Burnout in nursing: a theoretical review

Hum Resour Health. 2020 Jun 5;18(1):41. doi: 10.1186/s12960-020-00469-9.


Background: Workforce studies often identify burnout as a nursing 'outcome'. Yet, burnout itself-what constitutes it, what factors contribute to its development, and what the wider consequences are for individuals, organisations, or their patients-is rarely made explicit. We aimed to provide a comprehensive summary of research that examines theorised relationships between burnout and other variables, in order to determine what is known (and not known) about the causes and consequences of burnout in nursing, and how this relates to theories of burnout.

Methods: We searched MEDLINE, CINAHL, and PsycINFO. We included quantitative primary empirical studies (published in English) which examined associations between burnout and work-related factors in the nursing workforce.

Results: Ninety-one papers were identified. The majority (n = 87) were cross-sectional studies; 39 studies used all three subscales of the Maslach Burnout Inventory (MBI) Scale to measure burnout. As hypothesised by Maslach, we identified high workload, value incongruence, low control over the job, low decision latitude, poor social climate/social support, and low rewards as predictors of burnout. Maslach suggested that turnover, sickness absence, and general health were effects of burnout; however, we identified relationships only with general health and sickness absence. Other factors that were classified as predictors of burnout in the nursing literature were low/inadequate nurse staffing levels, ≥ 12-h shifts, low schedule flexibility, time pressure, high job and psychological demands, low task variety, role conflict, low autonomy, negative nurse-physician relationship, poor supervisor/leader support, poor leadership, negative team relationship, and job insecurity. Among the outcomes of burnout, we found reduced job performance, poor quality of care, poor patient safety, adverse events, patient negative experience, medication errors, infections, patient falls, and intention to leave.
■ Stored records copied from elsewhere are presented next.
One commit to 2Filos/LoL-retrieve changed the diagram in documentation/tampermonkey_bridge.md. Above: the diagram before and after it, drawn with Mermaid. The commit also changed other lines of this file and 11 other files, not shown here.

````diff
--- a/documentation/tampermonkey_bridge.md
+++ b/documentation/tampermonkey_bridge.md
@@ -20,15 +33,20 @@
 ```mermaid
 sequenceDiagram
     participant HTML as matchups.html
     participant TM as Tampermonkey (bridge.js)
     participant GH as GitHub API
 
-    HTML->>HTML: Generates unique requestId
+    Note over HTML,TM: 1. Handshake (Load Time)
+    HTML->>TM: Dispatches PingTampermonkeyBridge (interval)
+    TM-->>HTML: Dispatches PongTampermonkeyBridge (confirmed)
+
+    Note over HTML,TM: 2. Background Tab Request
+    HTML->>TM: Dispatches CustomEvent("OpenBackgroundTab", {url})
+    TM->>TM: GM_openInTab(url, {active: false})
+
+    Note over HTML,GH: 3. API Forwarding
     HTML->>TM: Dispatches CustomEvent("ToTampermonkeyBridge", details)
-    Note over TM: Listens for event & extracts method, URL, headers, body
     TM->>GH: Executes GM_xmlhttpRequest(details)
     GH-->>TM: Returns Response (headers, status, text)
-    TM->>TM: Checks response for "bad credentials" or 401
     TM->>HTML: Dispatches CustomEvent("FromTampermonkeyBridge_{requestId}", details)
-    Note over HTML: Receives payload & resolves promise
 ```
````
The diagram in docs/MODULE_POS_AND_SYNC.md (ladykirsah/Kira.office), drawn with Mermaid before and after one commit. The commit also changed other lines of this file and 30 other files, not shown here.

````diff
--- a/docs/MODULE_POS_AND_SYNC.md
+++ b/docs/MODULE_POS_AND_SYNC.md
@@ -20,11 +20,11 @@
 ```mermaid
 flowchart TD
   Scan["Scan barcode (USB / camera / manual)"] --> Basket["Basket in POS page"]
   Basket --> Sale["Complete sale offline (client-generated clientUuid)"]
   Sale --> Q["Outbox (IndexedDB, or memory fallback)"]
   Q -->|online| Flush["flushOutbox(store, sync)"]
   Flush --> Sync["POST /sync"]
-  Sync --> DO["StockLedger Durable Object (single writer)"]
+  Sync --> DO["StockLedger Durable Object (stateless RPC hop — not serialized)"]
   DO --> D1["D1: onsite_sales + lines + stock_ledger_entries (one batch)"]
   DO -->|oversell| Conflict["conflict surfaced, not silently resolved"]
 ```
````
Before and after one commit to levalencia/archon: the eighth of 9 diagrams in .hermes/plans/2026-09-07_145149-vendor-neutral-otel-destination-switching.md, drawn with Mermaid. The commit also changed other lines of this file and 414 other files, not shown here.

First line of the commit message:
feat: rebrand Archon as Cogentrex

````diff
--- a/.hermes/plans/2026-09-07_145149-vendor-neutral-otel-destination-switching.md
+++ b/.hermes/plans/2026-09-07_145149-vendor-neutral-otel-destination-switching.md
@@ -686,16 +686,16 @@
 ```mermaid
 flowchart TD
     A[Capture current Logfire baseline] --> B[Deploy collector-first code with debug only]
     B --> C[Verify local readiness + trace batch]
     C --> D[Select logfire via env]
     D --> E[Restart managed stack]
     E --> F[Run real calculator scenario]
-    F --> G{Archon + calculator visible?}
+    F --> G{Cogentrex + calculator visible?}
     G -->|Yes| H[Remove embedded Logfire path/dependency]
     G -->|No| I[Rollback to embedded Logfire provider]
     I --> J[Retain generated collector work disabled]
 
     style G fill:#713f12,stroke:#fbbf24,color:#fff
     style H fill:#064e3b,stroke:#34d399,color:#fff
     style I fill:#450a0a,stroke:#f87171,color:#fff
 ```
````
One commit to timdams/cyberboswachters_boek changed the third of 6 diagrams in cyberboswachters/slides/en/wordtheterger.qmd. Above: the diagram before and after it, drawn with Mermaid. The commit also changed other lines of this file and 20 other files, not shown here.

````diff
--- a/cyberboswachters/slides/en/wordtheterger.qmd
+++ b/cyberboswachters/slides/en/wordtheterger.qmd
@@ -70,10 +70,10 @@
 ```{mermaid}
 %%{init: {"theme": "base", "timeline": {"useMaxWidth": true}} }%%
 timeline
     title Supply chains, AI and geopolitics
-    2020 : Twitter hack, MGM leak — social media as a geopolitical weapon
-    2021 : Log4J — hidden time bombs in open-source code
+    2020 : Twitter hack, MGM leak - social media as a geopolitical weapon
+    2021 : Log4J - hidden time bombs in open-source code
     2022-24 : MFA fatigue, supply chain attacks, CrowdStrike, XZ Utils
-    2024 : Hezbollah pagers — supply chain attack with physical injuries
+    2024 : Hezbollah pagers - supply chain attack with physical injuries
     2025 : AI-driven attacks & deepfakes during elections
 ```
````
Conclusions: The patterns identified by these studies consistently show that adverse job characteristics-high workload, low staffing levels, long shifts, and low control-are associated with burnout in nursing. The potential consequences for staff and patients are severe. The literature on burnout in nursing partly supports Maslach's theory, but some areas are insufficiently tested, in particular, the association between burnout and turnover, and relationships were found for some MBI dimensions only.

Keywords: Burnout; Job demands; Maslach Burnout Inventory; Nursing; Practice environment.

Publication types

  • Systematic Review

MeSH terms

  • Burnout, Professional / epidemiology*
  • Health Status
  • Humans
  • Internal-External Control
  • Job Satisfaction
  • Leadership
  • Nurse's Role / psychology
  • Nurses / psychology*
  • Nurses / statistics & numerical data*
  • Patient Safety
  • Personnel Turnover / statistics & numerical data
  • Quality of Health Care
  • Sick Leave / statistics & numerical data
  • Time Factors
  • Workload / psychology
  • Workplace / psychology*